Gone are the days when you will see a hot IPO with huge gains on its opening day, and you should be thankful for that. Investing should be fun, and you should avoid making it emotional. There are too many computers programmed to tear the hearts out of emotional investors, and the current market environment can turn on a dime as the big money rolls in and out. Big players enjoy seeing tiny trades cross the tape, suggesting individuals are scraping together whatever they can to own shares in a hot company at any price. If you chased after FB shortly after it started trading on Nasdaq, you have to ask yourself, “Why did I buy this?” Did you really believe you were going to sell the stock at a huge gain if it went on a tear on opening day? History suggests otherwise, as most investors hold on long after a hot stock has reached its peak.
Is it time to consider Facebook for your portfolio now that the initial excitement has died down? The stock was almost left for dead as recently as last week. Since then, it has enjoyed a 20% rise to close at 31.41 as of this writing. I suspect this volatile trading will continue as investors wrestle with how to value the stock. Go back to that first question before taking action: “Why am I buying this?” Your reasons may include being an avid Facebook user or because you see huge growth potential over many years. Either could form a reasonable basis for your investment decision. You should consider aspects such as how much money the company is earning now and how much growth it expects over the next one, three, and five years. That information is available to any individual willing to do the research. Stock analysts often use the Price-to-Earnings (P/E) ratio, which divides the current stock price by the current earnings per share, when making recommendations. FB’s P/E ratio of 78.33 looks lofty when compared with other tech giants like Apple (AAPL) at 14.27 and Google (GOOG) at 17.30, but Apple and Google are both seasoned companies who will find it more difficult to post outsized earnings growth like in years past. Starting at such a low base, Facebook will have an easier time posting strong annual earnings growth, supporting a higher P/E ratio. Its high profile will likely also support a higher level of investor interest, providing more support for its stock price.

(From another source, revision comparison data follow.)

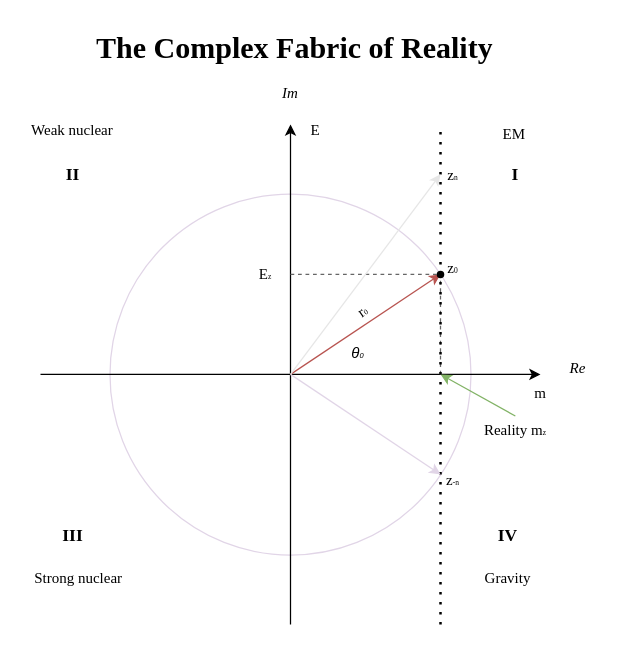
Above: media/EMTS.drawio in keyvisions/EMTS (draw.io), before the change. Source tidied: cells renumbered, new cells numbered last; positions are measured from the earlier drawing's top-left corner, leaving out a move shared by most shapes. Both pictures are drawn from the tidied source at 125%, with x=0, y=0 at pixel (21, 21).
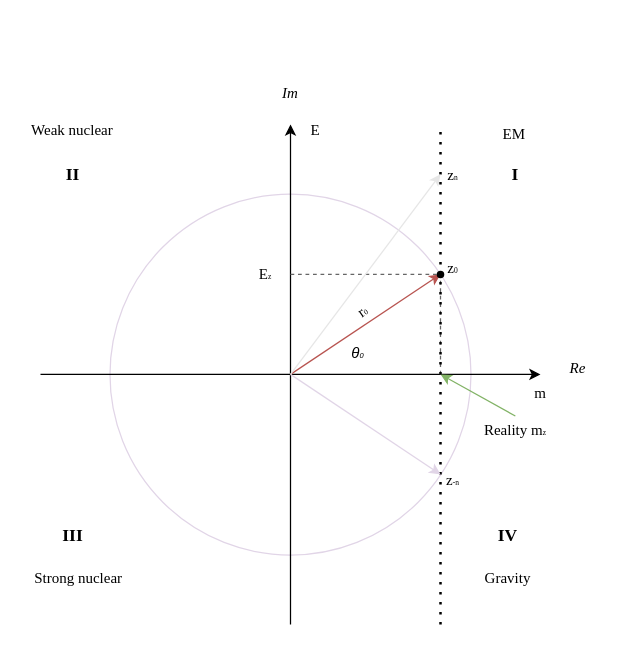
The same page after the edit.

What changed in the source:
```diff
@@
-    <mxCell id="28" value="&lt;h1 style=&quot;margin-top: 0px;&quot;&gt;&lt;font face=&quot;Times New Roman&quot;&gt;The Complex Fabric of Reality&lt;/font&gt;&lt;/h1&gt;" style="text;html=1;whiteSpace=wrap;overflow=hidden;rounded=0;align=center;" parent="1" vertex="1">
-      <mxGeometry x="7.5" width="421" height="39" as="geometry" />
-    </mxCell>
```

Disclosure: I don’t own any of the stocks mentioned above, but I would consider all as part of a long-term investment portfolio.